▸ **Task directions**
What is the count of lines in the records that include "index"? Reply with that number alone.

Top of Data under study

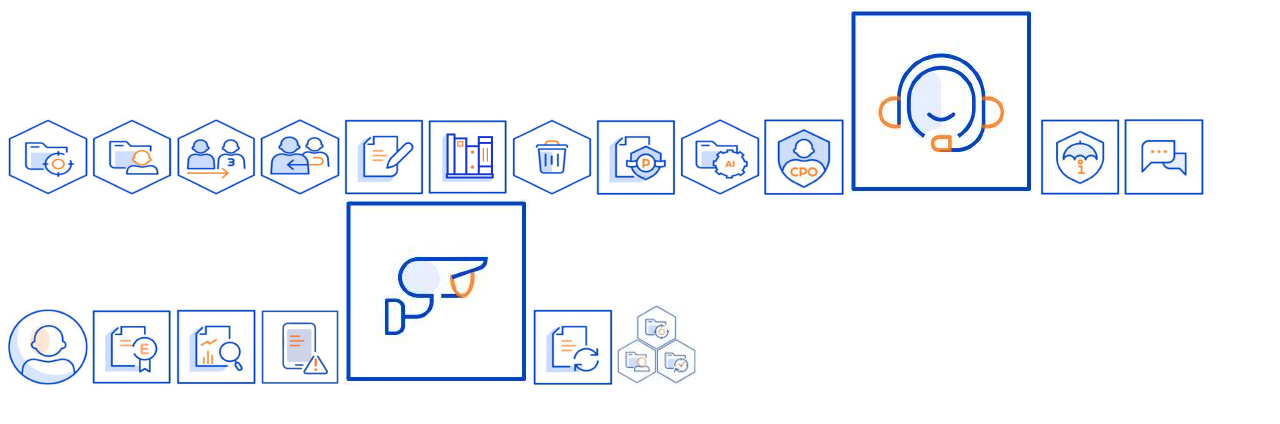
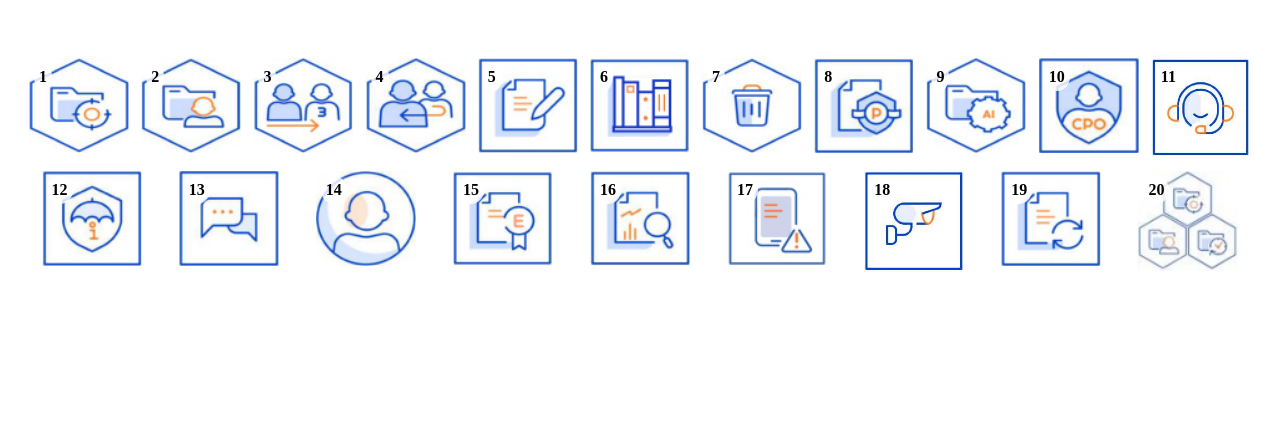
Before and after one commit to MacEditor/imgBox, a plain HTML site: page index.html in a window 1280 px wide. Drawn offline with Linux system fonts and the light colour scheme.

Commit message:
Add files via upload

```diff
--- a/index.html
+++ b/index.html
@@ -1,30 +1,155 @@
 <!DOCTYPE html>
-<html lang="en">
+<html lang="ko">
 <head>
     <meta charset="UTF-8">
     <meta name="viewport" content="width=device-width, initial-scale=1.0">
-    <title>FreeIcon</title>
+    <title>Image Tooltip and Labels</title>
+    <style>
+        body {
+            padding: 50px 20px 20px 20px;
+            display: flex;
+            align-items: flex-start;
+            justify-content: space-around;
+            gap: 10px;
+            flex-wrap: wrap;
+        }
+        .image-container {
+            position: relative; /* 라벨과 툴팁을 위한 상대 위치 설정 */
+        }
+        img {
+            width: 100px;
+            height: auto;
+        }
+        .image-label {
+            position: absolute;
+            top: 5px;
+            left: 5px;
+            background-color: rgba(255, 255, 255, 0.8);
+            border-radius: 50%;
+            padding: 5px;
+            font-weight: bold;
+            font-size: 16px;
+            z-index: 1; /* 라벨이 이미지 위에 표시되도록 설정 */
+        }
+        .tooltip {
+            display: none;
+            position: absolute;
+            background-color: #333;
+            color: #fff;
+            padding: 5px;
+            border-radius: 5px;
+            font-size: 12px;
+            z-index: 10;
+            white-space: nowrap;
+            text-overflow: ellipsis; /* 넘치는 텍스트에 ... 표시 */
+        }
+    </style>
 </head>
 <body>
-    <img src="icon/per_h4_01.jpg" alt="#img01">
-    <img src="icon/per_h4_02.jpg" alt="#img01">
-    <img src="icon/per_h4_03.jpg" alt="#img01">
-    <img src="icon/per_h4_04.jpg" alt="#img01">
-    <img src="icon/per_h4_05.jpg" alt="#img01">
-    <img src="icon/per_h4_06.jpg" alt="#img01">
-    <img src="icon/per_h4_07.jpg" alt="#img01">
-    <img src="icon/per_h4_08.jpg" alt="#img01">
-    <img src="icon/per_h4_09.jpg" alt="#img01">
-    <img src="icon/per_h4_10.jpg" alt="#img01">
-    <img src="icon/per_h4_10_2.png" alt="#img01">
-    <img src="icon/per_h4_11.jpg" alt="#img01">
-    <img src="icon/per_h4_12.jpg" alt="#img01">
-    <img src="icon/per_h4_13.jpg" alt="#img01">
-    <img src="icon/per_h4_14.jpg" alt="#img01">
-    <img src="icon/per_h4_15.jpg" alt="#img01">
-    <img src="icon/per_h4_16.jpg" alt="#img01">
-    <img src="icon/per_h4_17.png" alt="#img01">
-    <img src="icon/per_h4_18.jpg" alt="#img01">
-    <img src="icon/per_h4_19.jpg" alt="#img01">
+
+    <div class="image-container">
+        <img src="icon/per_h4_01.jpg" alt="#img01">
+        <div class="image-label">1</div>
+    </div>
+    <div class="image-container">
+        <img src="icon/per_h4_02.jpg" alt="#img02">
+        <div class="image-label">2</div>
+    </div>
+    <div class="image-container">
+        <img src="icon/per_h4_03.jpg" alt="#img03">
+        <div class="image-label">3</div>
+    </div>
+    <div class="image-container">
+        <img src="icon/per_h4_04.jpg" alt="#img04">
+        <div class="image-label">4</div>
+    </div>
+    <div class="image-container">
+        <img src="icon/per_h4_05.jpg" alt="#img05">
+        <div class="image-label">5</div>
+    </div>
+    <div class="image-container">
+        <img src="icon/per_h4_06.jpg" alt="#img06">
+        <div class="image-label">6</div>
+    </div>
+    <div class="image-container">
+        <img src="icon/per_h4_07.jpg" alt="#img07">
+        <div class="image-label">7</div>
+    </div>
+    <div class="image-container">
+        <img src="icon/per_h4_08.jpg" alt="#img08">
+        <div class="image-label">8</div>
+    </div>
+    <div class="image-container">
+        <img src="icon/per_h4_09.jpg" alt="#img09">
+        <div class="image-label">9</div>
+    </div>
+    <div class="image-container">
+        <img src="icon/per_h4_10.jpg" alt="#img10">
+        <div class="image-label">10</div>
+    </div>
+    <div class="image-container">
+        <img src="icon/per_h4_10_2.png" alt="#img11">
+        <div class="image-label">11</div>
+    </div>
+    <div class="image-container">
+        <img src="icon/per_h4_11.jpg" alt="#img12">
+        <div class="image-label">12</div>
+    </div>
+    <div class="image-container">
+        <img src="icon/per_h4_12.jpg" alt="#img13">
+        <div class="image-label">13</div>
+    </div>
+    <div class="image-container">
+        <img src="icon/per_h4_13.jpg" alt="#img14">
+        <div class="image-label">14</div>
+    </div>
+    <div class="image-container">
+        <img src="icon/per_h4_14.jpg" alt="#img15">
+        <div class="image-label">15</div>
+    </div>
+    <div class="image-container">
+        <img src="icon/per_h4_15.jpg" alt="#img16">
+        <div class="image-label">16</div>
+    </div>
+    <div class="image-container">
+        <img src="icon/per_h4_16.jpg" alt="#img17">
+        <div class="image-label">17</div>
+    </div>
+    <div class="image-container">
+        <img src="icon/per_h4_17.png" alt="#img18">
+        <div class="image-label">18</div>
+    </div>
+    <div class="image-container">
+        <img src="icon/per_h4_18.jpg" alt="#img19">
+        <div class="image-label">19</div>
+    </div>
+    <div class="image-container">
+        <img src="icon/per_h4_19.jpg" alt="#img20">
+        <div class="image-label">20</div>
+    </div>
+
+    <script>
+        const images = document.querySelectorAll('img');
+
+        images.forEach((img) => {
+            // 툴팁 생성
+            const tooltip = document.createElement('div');
+            tooltip.className = 'tooltip';
+            img.parentNode.insertBefore(tooltip, img); // 이미지 앞에 툴팁 추가
+
+            // 마우스 오버 이벤트
+            img.addEventListener('mouseenter', () => {
+                tooltip.textContent = img.src; // src 경로 표시
+                tooltip.style.display = 'block'; // 툴팁 표시
+                tooltip.style.left = `${img.offsetLeft}px`;
+                tooltip.style.top = `${img.offsetTop - 40}px`; // 이미지 위에 위치 조정
+            });
+
+            img.addEventListener('mouseleave', () => {
+                tooltip.style.display = 'none'; // 툴팁 숨기기
+            });
+        });
+    </script>
+
 </body>
 </html>
```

Bottom of Data under study

▸ **Response to this task**
5